She added the city made the decision earlier this week.
The city announced plans in June 2021 to tear down the old fire hall and original city hall building, both of which date back to the 1960s, and renovate the addition that was built in 1987.
It said the reconstruction project was a consolidation of several downtown construction projects, and included building a transit hub, relocating the cenotaph and upgrading the existing city hall building.
Looking at options
Cabott said the city is now looking at different options as some work that would have been part of the reconstruction project still needs to be done.
She said the city hall building needs upgrades to be brought up to standard. Those include, among others, replacing the roof, addressing the mechanical, heating and electrical systems and doing some work on the front of the building.
Cabott said she expects the work will cost "at least a few million dollars."
She said the city made a conscious decision to defer significant maintenance costs over the years because they were going to be addressed by the reconstruction project.
"If … you don't invest in your vehicle because you know you're going to sell it in three years and then you decide you're not going to sell it, you're going to have to start putting some money into it. So that's the situation that we are in," she said.
Cabott added that the Small Communities Fund, which had approved $15.7 million in funding to the city, was extended to 2027 after being originally set to expire in 2024.
"That time will now give us an opportunity to look at other options to achieve our objectives," she said.
She added the city also still wants to create a downtown transit hub and needs to find room for city employees who are scattered across the city.

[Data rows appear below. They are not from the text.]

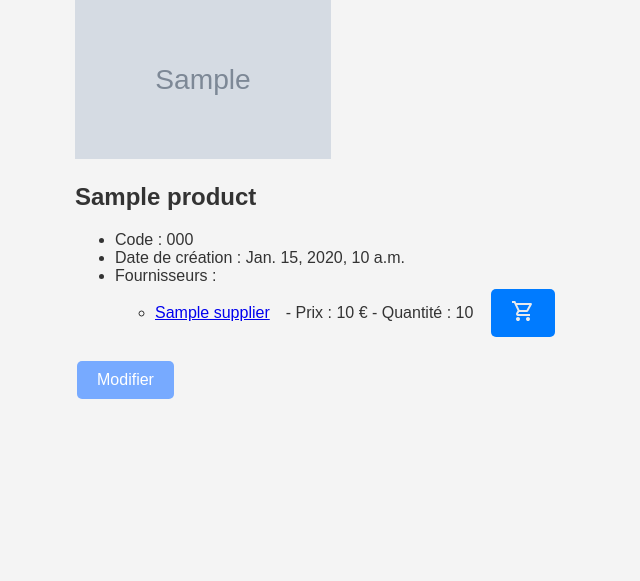
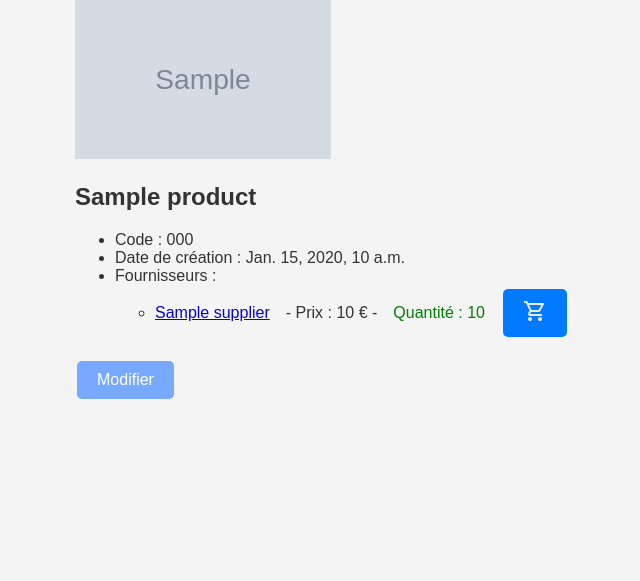
Before and after one commit to Amaelmsrt/TP_DJANGO, a Django app: template monprojet/monapp/static/templates/detail_product.html in a window 1280 px wide. Shown: the part 143-724 px from the top of the page, without its empty margins (53-693 px from the left). Run offline with Django 5.2, Linux system fonts and the light colour scheme; the template is opened without the code that fills it: most values are stand-ins (such as "Sample title", 1, 10 or a date in 2020); grey boxes marked "Sample" are stand-in pictures.

Commit message:
ajustement des quantités dans la vue de détails d'un produit

```diff
--- a/monprojet/monapp/static/templates/detail_product.html
+++ b/monprojet/monapp/static/templates/detail_product.html
@@ -16,10 +16,17 @@
                 <li>
                     <div class="fournisseur-content">
                         <a href="{% url 'detail_supplier' product_supplier.supplier.id %}">{{ product_supplier.supplier.name }} </a>
-                        - Prix : {{ product_supplier.price }} € - Quantité : {{ product_supplier.quantity }}
+                        - Prix : {{ product_supplier.price }} € -
+                        {% if product_supplier.quantity == 0 %}
+                            <span style="color: red;">Rupture de stock</span>
+                        {% else %}
+                            <span style="color: green;"> Quantité :  {{ product_supplier.quantity }}</span>
+                        {% endif %}
                         <form method="post" action="{% url 'add_to_cart' product_supplier.id %}">
                             {% csrf_token %}
-                            <button type="submit" class="btn-panier"><img src="{% static 'icons/shopping_cart.svg' %}" alt="Panier"></button>
+                            {% if product_supplier.quantity > 0 %}
+                                <button type="submit" class="btn-panier"><img src="{% static 'icons/shopping_cart.svg' %}" alt="Panier"></button>
+                            {% endif %}
                         </form>
                     </div>
                 </li>
```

Cabott said construction on any of these projects would not start until 2023 because they would require new design work.